As more basic test scripts are built up over development, the available time and resources will begin compounding, freeing up testers to conduct manual work where it matters most. This is where nuanced factors like sensory feedback and the subjective “feel” of a product can be addressed.
Combining these approaches can yield excellent results without sacrificing the quality of your XR product.
Retrievable test scripts for safety compliance
Various organizations are emerging for the purposes of standardizing safety measures across VR, AR, and other mixed reality technology. Whether it’s for broader metaverse work, or specific to an industry like manufacturing, XR developers can expect various governing bodies to verify their work from a safety and functionality standpoint.
With test automation, the ability to meet these standards becomes far less complex with retrievable scripts. As opposed to tracking manual tests, QA teams can compile a database of various scripts that perform basic checks, and showcase just how many times each script has been run.

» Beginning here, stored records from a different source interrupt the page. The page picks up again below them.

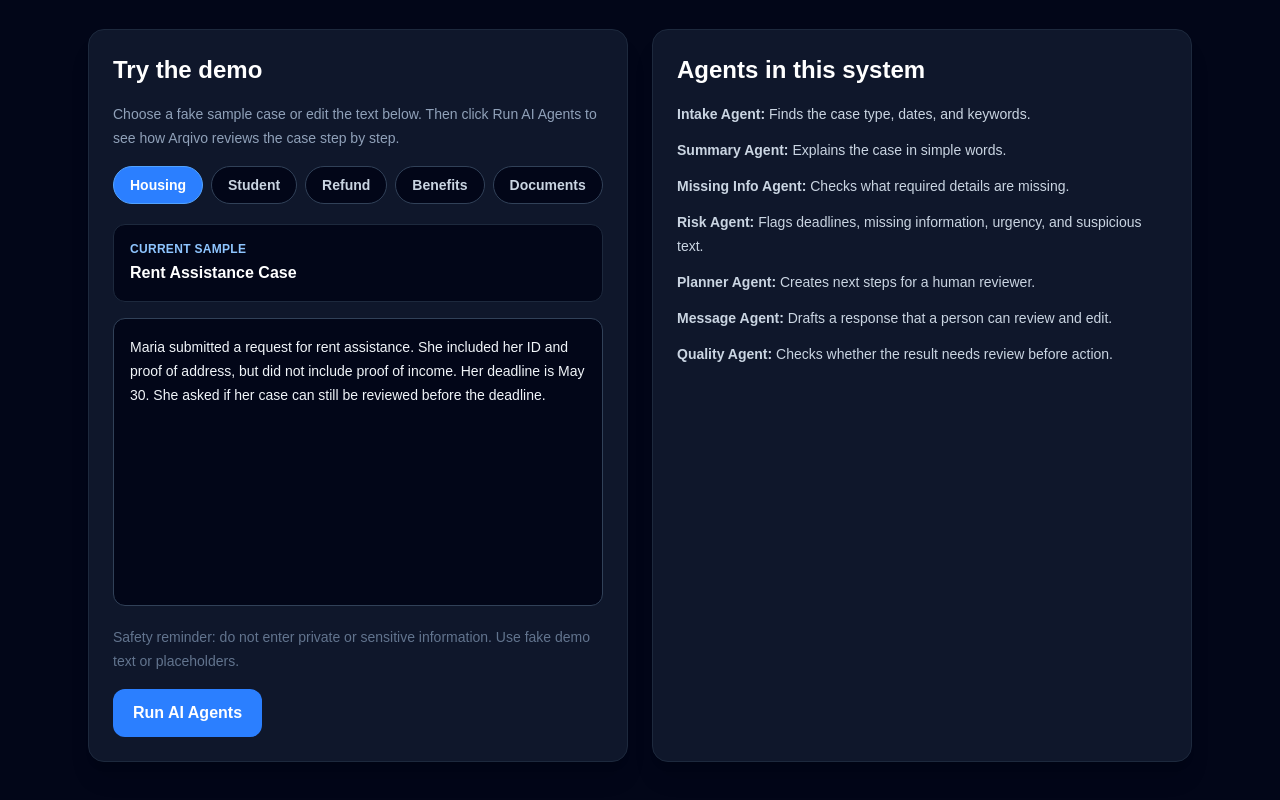
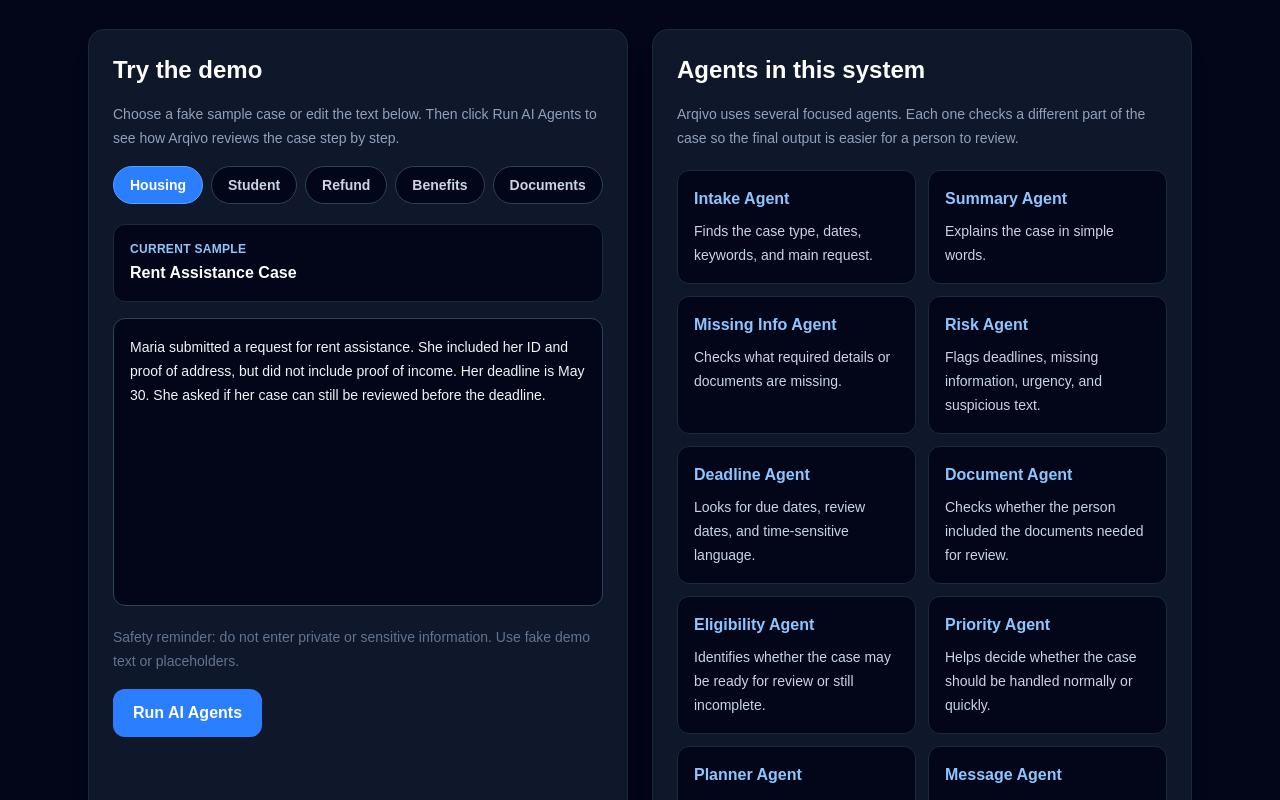
Before and after one commit to WilliamASC22/arqivo-ai, a Next.js app in the folder frontend/: page /demo in a window 1280 px wide. Shown: the part 280-1080 px from the top of the page. Built offline with nearby package versions, Linux system fonts and the light colour scheme.

Commit message:
Expand agent demo page

```diff
--- a/frontend/app/demo/page.tsx
+++ b/frontend/app/demo/page.tsx
@@ -29,6 +29,11 @@ type SampleCase = {
   text: string;
 };
 
+type AgentInfo = {
+  name: string;
+  description: string;
+};
+
 const sampleCases: SampleCase[] = [
   {
     label: "Housing",
@@ -54,6 +59,65 @@ const sampleCases: SampleCase[] = [
     label: "Documents",
     title: "Missing Paperwork Case",
     text: `An applicant submitted a support request after receiving a notice about missing paperwork. They included the notice and a short explanation, but did not include the requested verification document. They asked what the next step should be.`,
+  },
+];
+
+const agents: AgentInfo[] = [
+  {
+    name: "Intake Agent",
+    description: "Finds the case type, dates, keywords, and main request.",
+  },
+  {
+    name: "Summary Agent",
+    description: "Explains the case in simple words.",
+  },
+  {
+    name: "Missing Info Agent",
+    description: "Checks what required details or documents are missing.",
+  },
+  {
+    name: "Risk Agent",
+    description: "Flags deadlines, missing information, urgency, and suspicious text.",
+  },
+  {
+    name: "Deadline Agent",
+    description: "Looks for due dates, review dates, and time-sensitive language.",
+  },
+  {
+    name: "Document Agent",
+    description: "Checks whether the person included the documents needed for review.",
+  },
+  {
+    name: "Eligibility Agent",
+    description: "Identifies whether the case may be ready for review or still incomplete.",
+  },
+  {
+    name: "Priority Agent",
+    description: "Helps decide whether the case should be handled normally or quickly.",
+  },
+  {
+    name: "Planner Agent",
+    description: "Creates next steps for a human reviewer.",
+  },
+  {
+    name: "Message Agent",
+    description: "Drafts a response that a person can review and edit.",
+  },
+  {
+    name: "Tone Agent",
+    description: "Makes the response sound clear, respectful, and professional.",
+  },
+  {
+    name: "Quality Agent",
+    description: "Checks whether the result needs review before action.",
+  },
+  {
+    name: "Safety Agent",
+    description: "Reminds users not to enter private or sensitive real information.",
+  },
+  {
+    name: "Audit Log Agent",
+    description: "Creates a simple record of what the system checked.",
   },
 ];
 
@@ -201,41 +265,24 @@ export default function Home() {
               Agents in this system
             </h2>
 
-            <div className="space-y-3 text-sm leading-6 text-slate-300">
-              <p>
-                <strong>Intake Agent:</strong> Finds the case type, dates, and
-                keywords.
-              </p>
+            <p className="mb-5 text-sm leading-6 text-slate-400">
+              Arqivo uses several focused agents. Each one checks a different
+              part of the case so the final output is easier for a person to
+              review.
+            </p>
 
-              <p>
-                <strong>Summary Agent:</strong> Explains the case in simple
-                words.
-              </p>
-
-              <p>
-                <strong>Missing Info Agent:</strong> Checks what required
-                details are missing.
-              </p>
-
-              <p>
-                <strong>Risk Agent:</strong> Flags deadlines, missing
-                information, urgency, and suspicious text.
-              </p>
-
-              <p>
-                <strong>Planner Agent:</strong> Creates next steps for a human
-                reviewer.
-              </p>
-
-              <p>
-                <strong>Message Agent:</strong> Drafts a response that a person
-                can review and edit.
-              </p>
-
-              <p>
-                <strong>Quality Agent:</strong> Checks whether the result needs
-                review before action.
-              </p>
+            <div className="grid gap-3 md:grid-cols-2">
+              {agents.map((agent) => (
+                <div
+                  key={agent.name}
+                  className="rounded-xl border border-slate-800 bg-slate-950 p-4"
+                >
+                  <p className="font-semibold text-blue-300">{agent.name}</p>
+                  <p className="mt-2 text-sm leading-6 text-slate-300">
+                    {agent.description}
+                  </p>
+                </div>
+              ))}
             </div>
           </div>
         </div>
```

This provides a solid, measurable approach to safety compliance that could prove to be crucial in a variety of industries going forward.
Reduce VR motion sickness
One difficulty worth considering is the motion sickness experienced by manual testers. While VR is just one piece of the broader XR ecosystem, it’s a notable one. In fact, 91% percent of businesses are using, or are planning to leverage, VR or AR technology. This means that software and hardware output will continue to drastically ramp up. Given that roughly 1 in 3 people experience motion sickness when using VR, it means that QA teams need to plan for this human obstacle accordingly.
Thankfully, some test automation tools offer simulated XR input support, meaning that a headset and its corresponding inputs can be replicated during an automated test. This is yet another way in which developers can save time across functionality verification, while avoiding difficulties or brief delays brought on by motion sickness.
Face a growing XR industry head-on
Manual testing should always play a role in verifying XR products. But with the growing importance of quality, rising XR adoption rates, and further funding entering the market, all professionals in charge of quality need to consider implementing test automation.
At the end of the day, both XR hardware and software are built by humans for other humans to use. Manual testing will always be needed to verify that “human touch”, but the rigorous, repetitive forms of testing in between can be aided by the emerging capabilities of test automation. If more XR products can be produced with better quality in less time, this technology can achieve its life-saving, innovative, business-altering potential.
Image / video credit: GameDriver / YouTube
About the author
Sam is the Founder and Managing Editor of Auganix. With a background in research and report writing, he has been covering XR industry news for the past seven years.